[INSTRUCTIONS FOR THE TASK]:
Each entry below has to be written out again without any change.

[EXTRACTED MATERIAL]:
- - -

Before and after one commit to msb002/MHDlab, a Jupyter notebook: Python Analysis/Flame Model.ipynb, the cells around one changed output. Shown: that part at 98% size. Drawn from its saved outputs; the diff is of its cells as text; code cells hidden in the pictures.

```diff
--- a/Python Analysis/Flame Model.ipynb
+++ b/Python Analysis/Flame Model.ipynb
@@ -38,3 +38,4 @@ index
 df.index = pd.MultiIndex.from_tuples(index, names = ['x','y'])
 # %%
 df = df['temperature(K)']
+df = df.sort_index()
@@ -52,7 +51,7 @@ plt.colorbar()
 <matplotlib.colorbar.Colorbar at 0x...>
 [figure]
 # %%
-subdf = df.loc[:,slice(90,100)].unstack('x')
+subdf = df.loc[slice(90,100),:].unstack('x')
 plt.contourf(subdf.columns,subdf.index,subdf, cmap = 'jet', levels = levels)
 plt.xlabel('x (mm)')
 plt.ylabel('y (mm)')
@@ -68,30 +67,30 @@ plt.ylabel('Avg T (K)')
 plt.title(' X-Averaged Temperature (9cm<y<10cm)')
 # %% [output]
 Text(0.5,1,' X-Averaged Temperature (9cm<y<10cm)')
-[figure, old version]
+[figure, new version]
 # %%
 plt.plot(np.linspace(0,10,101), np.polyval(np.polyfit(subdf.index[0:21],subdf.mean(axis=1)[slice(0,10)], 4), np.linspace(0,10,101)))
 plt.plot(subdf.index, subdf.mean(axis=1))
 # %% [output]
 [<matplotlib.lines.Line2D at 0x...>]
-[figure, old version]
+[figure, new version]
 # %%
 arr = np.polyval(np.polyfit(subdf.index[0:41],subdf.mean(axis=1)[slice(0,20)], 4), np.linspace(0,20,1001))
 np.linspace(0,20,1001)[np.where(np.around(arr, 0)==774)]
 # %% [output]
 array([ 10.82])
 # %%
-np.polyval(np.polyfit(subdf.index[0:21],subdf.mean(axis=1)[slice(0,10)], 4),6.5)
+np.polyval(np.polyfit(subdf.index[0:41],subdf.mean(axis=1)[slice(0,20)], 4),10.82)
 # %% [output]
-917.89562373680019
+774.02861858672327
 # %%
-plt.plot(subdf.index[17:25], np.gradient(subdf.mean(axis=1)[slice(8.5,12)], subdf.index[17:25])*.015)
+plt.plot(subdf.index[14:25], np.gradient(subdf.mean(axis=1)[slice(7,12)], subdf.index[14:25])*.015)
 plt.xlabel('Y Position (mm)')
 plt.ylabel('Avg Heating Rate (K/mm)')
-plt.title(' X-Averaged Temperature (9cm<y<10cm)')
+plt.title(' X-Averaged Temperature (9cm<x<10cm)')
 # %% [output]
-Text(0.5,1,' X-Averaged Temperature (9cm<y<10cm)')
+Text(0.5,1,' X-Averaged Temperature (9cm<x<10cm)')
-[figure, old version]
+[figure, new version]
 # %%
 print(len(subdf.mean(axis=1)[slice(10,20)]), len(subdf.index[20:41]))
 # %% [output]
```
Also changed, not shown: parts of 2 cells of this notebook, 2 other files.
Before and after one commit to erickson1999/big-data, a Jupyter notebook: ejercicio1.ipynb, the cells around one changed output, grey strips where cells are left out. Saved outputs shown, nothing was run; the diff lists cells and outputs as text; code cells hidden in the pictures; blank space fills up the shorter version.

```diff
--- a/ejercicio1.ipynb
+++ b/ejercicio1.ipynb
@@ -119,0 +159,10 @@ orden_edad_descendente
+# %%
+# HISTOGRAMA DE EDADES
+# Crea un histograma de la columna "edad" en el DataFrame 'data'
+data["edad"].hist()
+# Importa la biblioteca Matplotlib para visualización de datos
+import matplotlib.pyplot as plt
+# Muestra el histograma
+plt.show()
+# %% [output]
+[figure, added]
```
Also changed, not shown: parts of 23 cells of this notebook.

- - -

[EXERCISE RESPONSE]:
Before and after one commit to msb002/MHDlab, a Jupyter notebook: Python Analysis/Flame Model.ipynb, the cells around one changed output. Shown: that part at 98% size. Drawn from its saved outputs; the diff is of its cells as text; code cells hidden in the pictures.

```diff
--- a/Python Analysis/Flame Model.ipynb
+++ b/Python Analysis/Flame Model.ipynb
@@ -38,3 +38,4 @@ index
 df.index = pd.MultiIndex.from_tuples(index, names = ['x','y'])
 # %%
 df = df['temperature(K)']
+df = df.sort_index()
@@ -52,7 +51,7 @@ plt.colorbar()
 <matplotlib.colorbar.Colorbar at 0x...>
 [figure]
 # %%
-subdf = df.loc[:,slice(90,100)].unstack('x')
+subdf = df.loc[slice(90,100),:].unstack('x')
 plt.contourf(subdf.columns,subdf.index,subdf, cmap = 'jet', levels = levels)
 plt.xlabel('x (mm)')
 plt.ylabel('y (mm)')
@@ -68,30 +67,30 @@ plt.ylabel('Avg T (K)')
 plt.title(' X-Averaged Temperature (9cm<y<10cm)')
 # %% [output]
 Text(0.5,1,' X-Averaged Temperature (9cm<y<10cm)')
-[figure, old version]
+[figure, new version]
 # %%
 plt.plot(np.linspace(0,10,101), np.polyval(np.polyfit(subdf.index[0:21],subdf.mean(axis=1)[slice(0,10)], 4), np.linspace(0,10,101)))
 plt.plot(subdf.index, subdf.mean(axis=1))
 # %% [output]
 [<matplotlib.lines.Line2D at 0x...>]
-[figure, old version]
+[figure, new version]
 # %%
 arr = np.polyval(np.polyfit(subdf.index[0:41],subdf.mean(axis=1)[slice(0,20)], 4), np.linspace(0,20,1001))
 np.linspace(0,20,1001)[np.where(np.around(arr, 0)==774)]
 # %% [output]
 array([ 10.82])
 # %%
-np.polyval(np.polyfit(subdf.index[0:21],subdf.mean(axis=1)[slice(0,10)], 4),6.5)
+np.polyval(np.polyfit(subdf.index[0:41],subdf.mean(axis=1)[slice(0,20)], 4),10.82)
 # %% [output]
-917.89562373680019
+774.02861858672327
 # %%
-plt.plot(subdf.index[17:25], np.gradient(subdf.mean(axis=1)[slice(8.5,12)], subdf.index[17:25])*.015)
+plt.plot(subdf.index[14:25], np.gradient(subdf.mean(axis=1)[slice(7,12)], subdf.index[14:25])*.015)
 plt.xlabel('Y Position (mm)')
 plt.ylabel('Avg Heating Rate (K/mm)')
-plt.title(' X-Averaged Temperature (9cm<y<10cm)')
+plt.title(' X-Averaged Temperature (9cm<x<10cm)')
 # %% [output]
-Text(0.5,1,' X-Averaged Temperature (9cm<y<10cm)')
+Text(0.5,1,' X-Averaged Temperature (9cm<x<10cm)')
-[figure, old version]
+[figure, new version]
 # %%
 print(len(subdf.mean(axis=1)[slice(10,20)]), len(subdf.index[20:41]))
 # %% [output]
```
Also changed, not shown: parts of 2 cells of this notebook, 2 other files.
Before and after one commit to erickson1999/big-data, a Jupyter notebook: ejercicio1.ipynb, the cells around one changed output, grey strips where cells are left out. Saved outputs shown, nothing was run; the diff lists cells and outputs as text; code cells hidden in the pictures; blank space fills up the shorter version.

```diff
--- a/ejercicio1.ipynb
+++ b/ejercicio1.ipynb
@@ -119,0 +159,10 @@ orden_edad_descendente
+# %%
+# HISTOGRAMA DE EDADES
+# Crea un histograma de la columna "edad" en el DataFrame 'data'
+data["edad"].hist()
+# Importa la biblioteca Matplotlib para visualización de datos
+import matplotlib.pyplot as plt
+# Muestra el histograma
+plt.show()
+# %% [output]
+[figure, added]
```
Also changed, not shown: parts of 23 cells of this notebook.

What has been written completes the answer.